Tokyo Contemporary Art Award





In addition to participating in the exhibition at the Museum of Contemporary Art Australia (MCA), I conducted study and research on the symbiosis between humans and animals, as well as life design in Australia. Based on research with one eye on welfare, I conducted some experimental activities.

  • “Ultra Unreal” installation view at Museum of Contemporary Art Australia, 2022 Photo: Alex DAVIES

    I participated in the exhibition “Ultra Unreal” where I set up the installation of “Slaughterhouse” and “Pootopia,” and performed as part of the opening program for three days.
  • “Ultra Unreal” installation view at Museum of Contemporary Art Australia, 2022 Photo: Anna KUČERA

  • “Ultra Unreal” installation view and the artist at Museum of Contemporary Art Australia, 2022 Photo: Anna KUČERA

  • I accompanied Dr. Ben Moore, a biologist and Associate Professor at Western Sydney University, on a tracking survey of wild koalas. During the survey, I interviewed him, focusing on plant-animal interactions and how the ecosystem has changed due to climate and landscape changes since the COVID-19 pandemic began.
  • I interviewed Mr. Justin Shoulder, a participating artist in the exhibition “Ultra Unreal” and a member of Club Ate, after snorkeling with him at Bronte Beach.
    We exchanged views on the recent forced social disconnection and the worsening climate crisis, centered on the activities to revitalize the queer communities in the Asia-pacific region, including Australia and the Philippines.

My primary objective in this research was to participate in the exhibitions and visit animal shelters. Unfortunately, I failed to achieve this because most of the facilities were not open to visitors due to the fact that they were busy dealing with the spread of COVID-19. However, I was given the opportunity to accompany a researcher on a wild koala tracking survey, and was able to hear valuable stories about recent environmental issues that could be learned through the survey. Sydney has been facing extreme weather conditions since the pandemic, and it rained continuously during my stay. Infrastructure in the country is not as well developed as in Japan, which is a disaster-prone country, so the damage in Australia may be more severe. Perhaps because of this, I saw many exhibits on the theme of the environment and nature.

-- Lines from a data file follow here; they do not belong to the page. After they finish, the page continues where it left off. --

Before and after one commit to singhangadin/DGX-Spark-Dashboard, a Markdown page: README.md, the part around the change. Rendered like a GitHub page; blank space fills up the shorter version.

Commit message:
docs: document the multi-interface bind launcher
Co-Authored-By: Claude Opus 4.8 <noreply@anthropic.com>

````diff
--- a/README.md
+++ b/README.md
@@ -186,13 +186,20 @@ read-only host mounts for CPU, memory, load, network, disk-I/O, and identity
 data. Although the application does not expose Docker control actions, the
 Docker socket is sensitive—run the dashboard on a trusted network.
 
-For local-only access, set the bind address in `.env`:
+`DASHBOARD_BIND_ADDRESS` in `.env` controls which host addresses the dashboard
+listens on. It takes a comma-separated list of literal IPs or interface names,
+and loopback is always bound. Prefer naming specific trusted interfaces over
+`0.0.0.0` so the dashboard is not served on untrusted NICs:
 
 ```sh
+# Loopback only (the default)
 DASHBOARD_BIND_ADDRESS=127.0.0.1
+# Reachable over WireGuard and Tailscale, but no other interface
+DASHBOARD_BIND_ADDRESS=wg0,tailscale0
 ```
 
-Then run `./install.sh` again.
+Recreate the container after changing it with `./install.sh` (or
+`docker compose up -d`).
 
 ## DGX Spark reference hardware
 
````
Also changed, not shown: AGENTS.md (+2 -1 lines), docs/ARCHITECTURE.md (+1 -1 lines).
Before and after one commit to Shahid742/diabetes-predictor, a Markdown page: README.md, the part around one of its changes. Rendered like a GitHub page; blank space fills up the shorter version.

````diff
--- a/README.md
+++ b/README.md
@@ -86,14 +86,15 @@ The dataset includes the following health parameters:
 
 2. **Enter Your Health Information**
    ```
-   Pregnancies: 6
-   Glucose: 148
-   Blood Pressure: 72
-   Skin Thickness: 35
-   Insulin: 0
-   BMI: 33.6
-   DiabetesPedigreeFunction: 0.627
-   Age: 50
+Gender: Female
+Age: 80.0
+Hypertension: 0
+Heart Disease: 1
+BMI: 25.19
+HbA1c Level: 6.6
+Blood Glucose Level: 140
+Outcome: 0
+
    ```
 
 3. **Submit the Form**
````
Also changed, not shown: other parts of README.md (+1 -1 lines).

Germany, Kosovo (Prishtina), Italy, Poland, France2022.9.16- 10.8 / 11.4- 12.1

Going across various parts of Europe, I visited several international exhibitions and special exhibitions. I saw many exhibitions with an awareness of de-eurocentrism, but the one that particularly struck me with its sense of presence was the Manifesto 14 event held in Prishtina, the capital city of Kosovo, which is not an EU member.

  • View of Prishtina, the city serving as the venue of for the Manifesto 14 event.

  • View of an exhibition at the Manifesto 14, Prishtina, Kosovo 2022.
    I was accompanied on my visit to Manifesto 14 by Tsuda Michiko, who was also in Europe.

United Kingdom (Birmingham, Coventry, Oxford and London)2022.10.8- 11.4

I participated in the Fierce Festival 2022 that was held in the UK city of Birmingham, conducting exhibitions and performances, talk sessions and workshops. I was also able to intermingle with many people through watching the performances of other artists invited to the festival and taking part in workshops.

  • “Fierce Festival 2022” installation view and the artist, Symphony Hall, Birmingham, UK, 2022

  • “Pigpen” performance at 7SVN, Birmingham, UK, 2022

  • Group shot during a workshop held at “Fierce Festival 2022,” Birmingham, UK

The overwhelming majority of exhibits I saw during my time in Europe were post-human and non-human themed exhibits that were deeply connected to my own creative work. At the Fierce Festival 2022 in particular, I was able to feel at first-hand the objects and performances that cast the spotlight on the festival’s theme of the relationships between humankind and animals, and I gained a huge amount from these encounters. Staying overseas for an extended period was a novel experience for me and I frequently found myself confused by linguistic and cultural differences. But I looked at that difficult situation from a perspective of having become an animal myself, and was able to enjoy the fact of being helped by people while sensing the pleasure of sharing something with others. I am currently at work on the creation of new works based on these experiences.

Text, Photo: Saeborg
Edited by Tokyo Arts and Space